- YOUR TASK
Work out how many lines in the listing below include the word "class"; answer with the number alone.

[MATERIAL PROVIDED Boundary: Start]

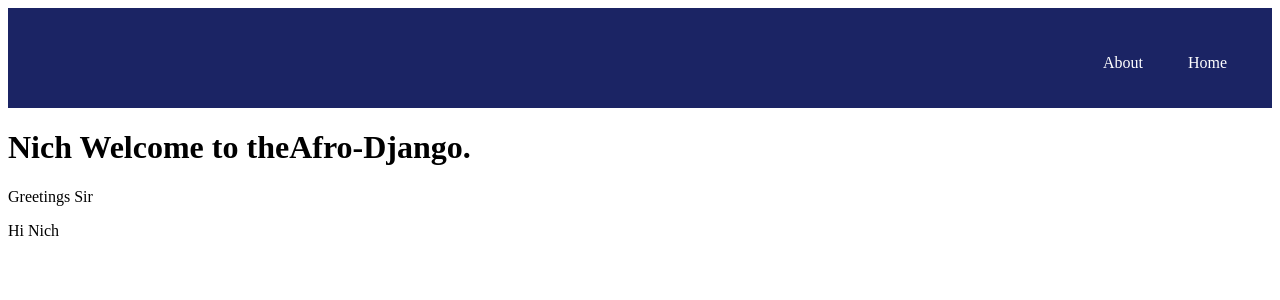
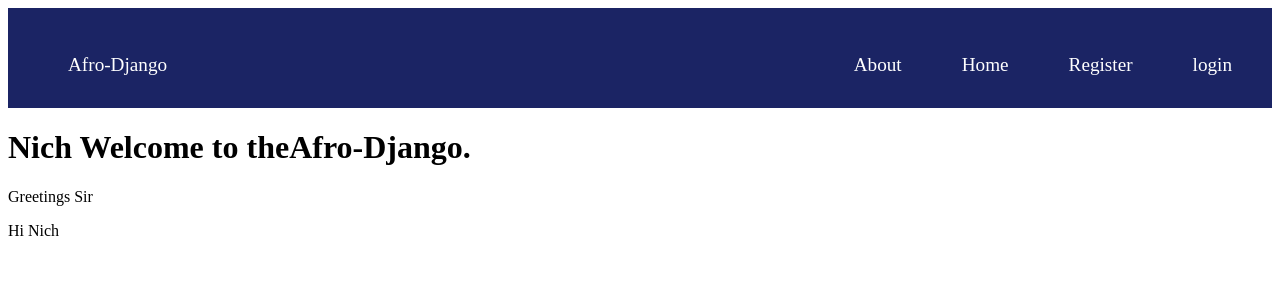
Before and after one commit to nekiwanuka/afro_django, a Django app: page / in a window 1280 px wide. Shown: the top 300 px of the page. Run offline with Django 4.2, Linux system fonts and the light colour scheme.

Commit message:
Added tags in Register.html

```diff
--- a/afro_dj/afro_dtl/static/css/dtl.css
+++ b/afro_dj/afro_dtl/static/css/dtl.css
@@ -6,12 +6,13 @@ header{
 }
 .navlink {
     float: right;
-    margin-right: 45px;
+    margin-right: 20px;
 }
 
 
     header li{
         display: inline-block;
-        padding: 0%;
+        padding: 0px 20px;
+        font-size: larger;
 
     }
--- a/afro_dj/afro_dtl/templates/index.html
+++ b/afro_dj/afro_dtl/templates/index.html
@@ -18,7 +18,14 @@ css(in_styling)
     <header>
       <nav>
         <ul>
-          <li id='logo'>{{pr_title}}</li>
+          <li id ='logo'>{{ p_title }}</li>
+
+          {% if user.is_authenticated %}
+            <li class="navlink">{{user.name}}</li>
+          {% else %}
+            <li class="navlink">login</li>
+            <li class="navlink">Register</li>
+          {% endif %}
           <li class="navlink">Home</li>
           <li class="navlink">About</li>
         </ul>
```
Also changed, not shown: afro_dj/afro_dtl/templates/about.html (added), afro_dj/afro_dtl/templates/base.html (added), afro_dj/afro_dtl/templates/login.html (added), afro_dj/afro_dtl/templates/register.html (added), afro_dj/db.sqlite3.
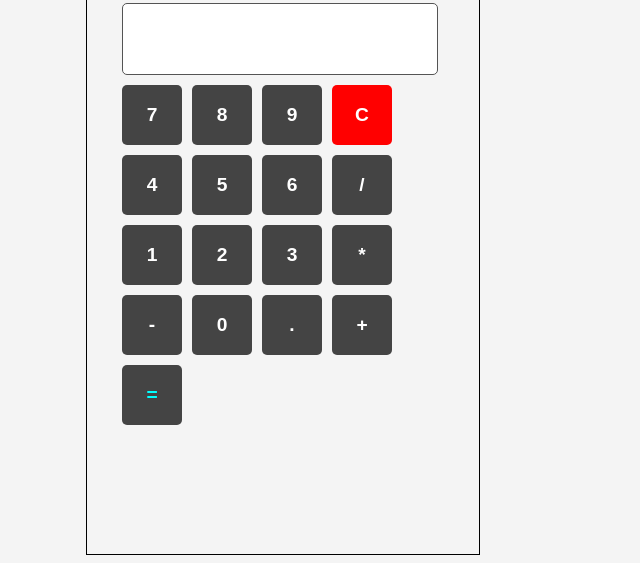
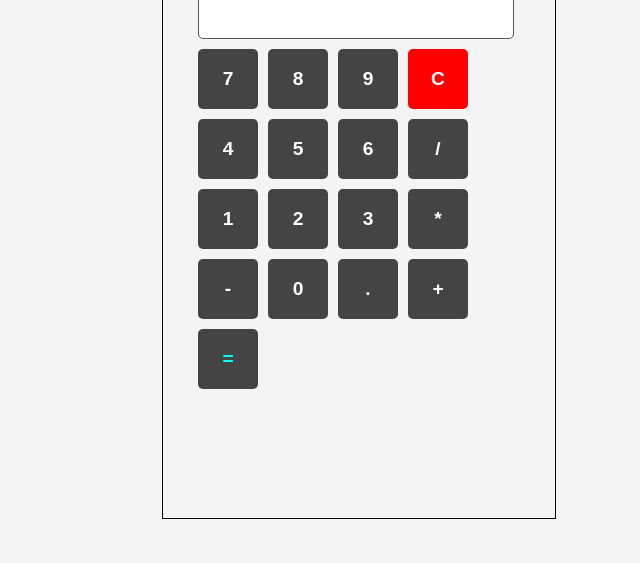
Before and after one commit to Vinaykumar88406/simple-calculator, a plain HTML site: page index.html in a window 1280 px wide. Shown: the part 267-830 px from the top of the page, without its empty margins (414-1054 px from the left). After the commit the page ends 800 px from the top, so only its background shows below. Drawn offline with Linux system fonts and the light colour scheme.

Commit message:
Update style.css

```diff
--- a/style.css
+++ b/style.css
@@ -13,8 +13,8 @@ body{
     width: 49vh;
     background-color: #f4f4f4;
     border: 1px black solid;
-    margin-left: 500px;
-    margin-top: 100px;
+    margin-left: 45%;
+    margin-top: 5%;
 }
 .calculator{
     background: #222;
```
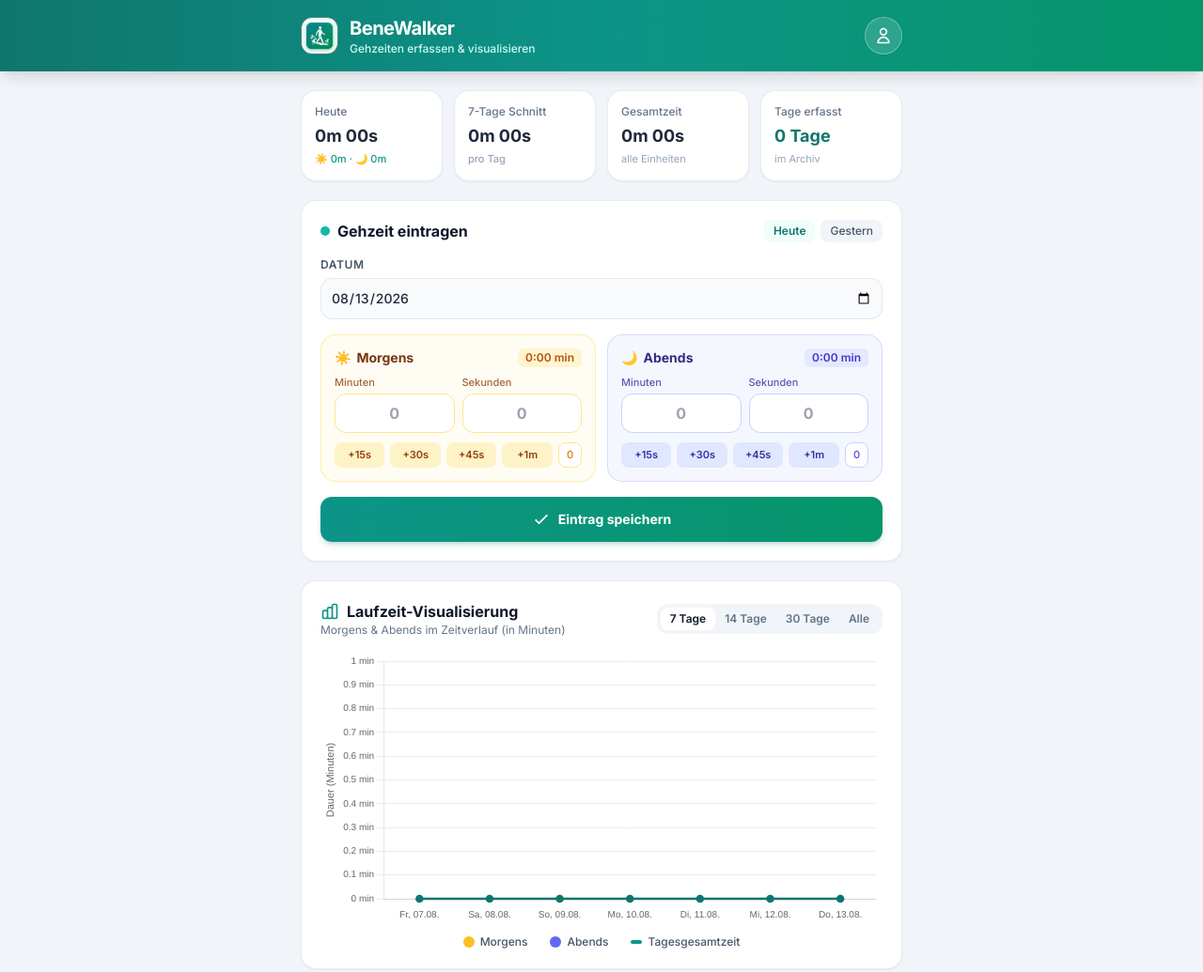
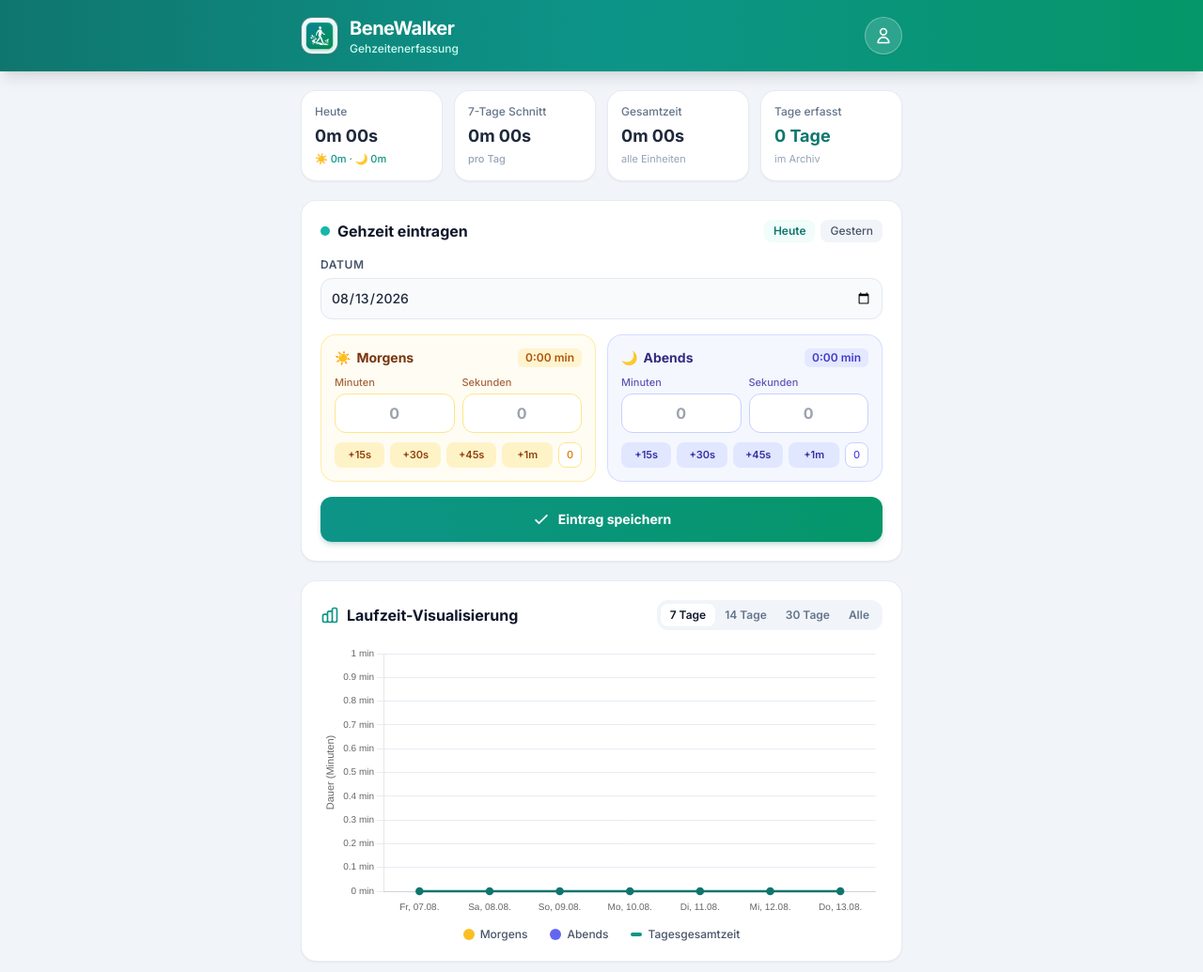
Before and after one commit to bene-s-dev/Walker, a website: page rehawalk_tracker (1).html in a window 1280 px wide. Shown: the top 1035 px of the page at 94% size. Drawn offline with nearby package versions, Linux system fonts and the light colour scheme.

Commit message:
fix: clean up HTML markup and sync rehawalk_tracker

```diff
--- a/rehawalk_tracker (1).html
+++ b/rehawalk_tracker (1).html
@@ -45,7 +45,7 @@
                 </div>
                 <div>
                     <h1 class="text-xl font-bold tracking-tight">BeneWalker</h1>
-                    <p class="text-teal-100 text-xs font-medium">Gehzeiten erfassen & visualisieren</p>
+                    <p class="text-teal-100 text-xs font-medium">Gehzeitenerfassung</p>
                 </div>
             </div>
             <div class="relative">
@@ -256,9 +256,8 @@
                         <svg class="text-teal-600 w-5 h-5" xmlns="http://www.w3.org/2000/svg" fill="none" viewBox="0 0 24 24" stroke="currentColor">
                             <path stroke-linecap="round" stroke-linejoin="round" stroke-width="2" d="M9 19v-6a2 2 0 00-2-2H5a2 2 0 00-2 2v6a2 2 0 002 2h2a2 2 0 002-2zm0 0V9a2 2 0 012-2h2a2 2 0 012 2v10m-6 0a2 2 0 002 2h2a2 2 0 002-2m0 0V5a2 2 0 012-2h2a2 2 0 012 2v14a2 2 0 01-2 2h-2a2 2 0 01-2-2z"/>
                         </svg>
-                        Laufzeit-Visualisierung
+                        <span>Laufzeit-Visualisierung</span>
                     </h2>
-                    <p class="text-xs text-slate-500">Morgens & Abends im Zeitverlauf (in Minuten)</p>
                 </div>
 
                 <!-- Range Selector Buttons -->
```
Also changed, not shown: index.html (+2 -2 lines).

[MATERIAL PROVIDED Boundary: End]

- RESPONSE BELOW
11